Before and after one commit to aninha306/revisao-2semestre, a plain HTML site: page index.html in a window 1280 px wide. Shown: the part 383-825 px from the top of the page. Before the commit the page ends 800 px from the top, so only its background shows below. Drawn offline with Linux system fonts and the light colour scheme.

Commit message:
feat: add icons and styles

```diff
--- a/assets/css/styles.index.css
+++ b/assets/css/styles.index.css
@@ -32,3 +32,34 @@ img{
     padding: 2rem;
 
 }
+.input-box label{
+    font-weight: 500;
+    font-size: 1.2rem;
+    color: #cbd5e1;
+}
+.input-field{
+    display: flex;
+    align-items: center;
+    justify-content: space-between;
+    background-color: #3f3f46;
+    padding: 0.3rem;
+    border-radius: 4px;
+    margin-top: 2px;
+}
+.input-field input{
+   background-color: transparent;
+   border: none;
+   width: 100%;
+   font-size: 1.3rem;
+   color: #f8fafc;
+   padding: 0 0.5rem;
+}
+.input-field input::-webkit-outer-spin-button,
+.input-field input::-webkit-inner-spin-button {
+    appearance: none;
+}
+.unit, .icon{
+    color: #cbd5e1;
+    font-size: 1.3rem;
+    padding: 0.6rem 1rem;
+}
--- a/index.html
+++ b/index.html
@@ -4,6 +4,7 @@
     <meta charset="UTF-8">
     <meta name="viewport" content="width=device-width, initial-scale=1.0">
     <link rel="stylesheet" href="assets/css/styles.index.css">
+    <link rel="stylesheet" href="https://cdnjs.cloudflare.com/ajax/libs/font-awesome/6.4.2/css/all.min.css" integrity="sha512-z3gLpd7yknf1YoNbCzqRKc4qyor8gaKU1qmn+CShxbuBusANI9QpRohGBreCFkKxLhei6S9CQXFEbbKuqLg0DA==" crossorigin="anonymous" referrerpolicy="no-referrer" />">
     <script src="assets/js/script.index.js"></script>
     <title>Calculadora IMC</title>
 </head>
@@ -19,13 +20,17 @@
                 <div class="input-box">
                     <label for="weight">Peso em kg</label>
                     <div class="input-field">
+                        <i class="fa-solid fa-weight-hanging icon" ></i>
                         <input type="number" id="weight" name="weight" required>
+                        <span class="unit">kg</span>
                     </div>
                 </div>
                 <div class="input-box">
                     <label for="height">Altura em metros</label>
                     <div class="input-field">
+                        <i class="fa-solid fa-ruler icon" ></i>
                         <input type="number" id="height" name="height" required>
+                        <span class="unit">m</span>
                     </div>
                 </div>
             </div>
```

+===+

__Exercise directions__:
Give back all of the data exactly, with every line intact.

__Expected answer__:
Before and after one commit to aninha306/revisao-2semestre, a plain HTML site: page index.html in a window 1280 px wide. Shown: the part 383-825 px from the top of the page. Before the commit the page ends 800 px from the top, so only its background shows below. Drawn offline with Linux system fonts and the light colour scheme.

Commit message:
feat: add icons and styles

```diff
--- a/assets/css/styles.index.css
+++ b/assets/css/styles.index.css
@@ -32,3 +32,34 @@ img{
     padding: 2rem;
 
 }
+.input-box label{
+    font-weight: 500;
+    font-size: 1.2rem;
+    color: #cbd5e1;
+}
+.input-field{
+    display: flex;
+    align-items: center;
+    justify-content: space-between;
+    background-color: #3f3f46;
+    padding: 0.3rem;
+    border-radius: 4px;
+    margin-top: 2px;
+}
+.input-field input{
+   background-color: transparent;
+   border: none;
+   width: 100%;
+   font-size: 1.3rem;
+   color: #f8fafc;
+   padding: 0 0.5rem;
+}
+.input-field input::-webkit-outer-spin-button,
+.input-field input::-webkit-inner-spin-button {
+    appearance: none;
+}
+.unit, .icon{
+    color: #cbd5e1;
+    font-size: 1.3rem;
+    padding: 0.6rem 1rem;
+}
--- a/index.html
+++ b/index.html
@@ -4,6 +4,7 @@
     <meta charset="UTF-8">
     <meta name="viewport" content="width=device-width, initial-scale=1.0">
     <link rel="stylesheet" href="assets/css/styles.index.css">
+    <link rel="stylesheet" href="https://cdnjs.cloudflare.com/ajax/libs/font-awesome/6.4.2/css/all.min.css" integrity="sha512-z3gLpd7yknf1YoNbCzqRKc4qyor8gaKU1qmn+CShxbuBusANI9QpRohGBreCFkKxLhei6S9CQXFEbbKuqLg0DA==" crossorigin="anonymous" referrerpolicy="no-referrer" />">
     <script src="assets/js/script.index.js"></script>
     <title>Calculadora IMC</title>
 </head>
@@ -19,13 +20,17 @@
                 <div class="input-box">
                     <label for="weight">Peso em kg</label>
                     <div class="input-field">
+                        <i class="fa-solid fa-weight-hanging icon" ></i>
                         <input type="number" id="weight" name="weight" required>
+                        <span class="unit">kg</span>
                     </div>
                 </div>
                 <div class="input-box">
                     <label for="height">Altura em metros</label>
                     <div class="input-field">
+                        <i class="fa-solid fa-ruler icon" ></i>
                         <input type="number" id="height" name="height" required>
+                        <span class="unit">m</span>
                     </div>
                 </div>
             </div>
```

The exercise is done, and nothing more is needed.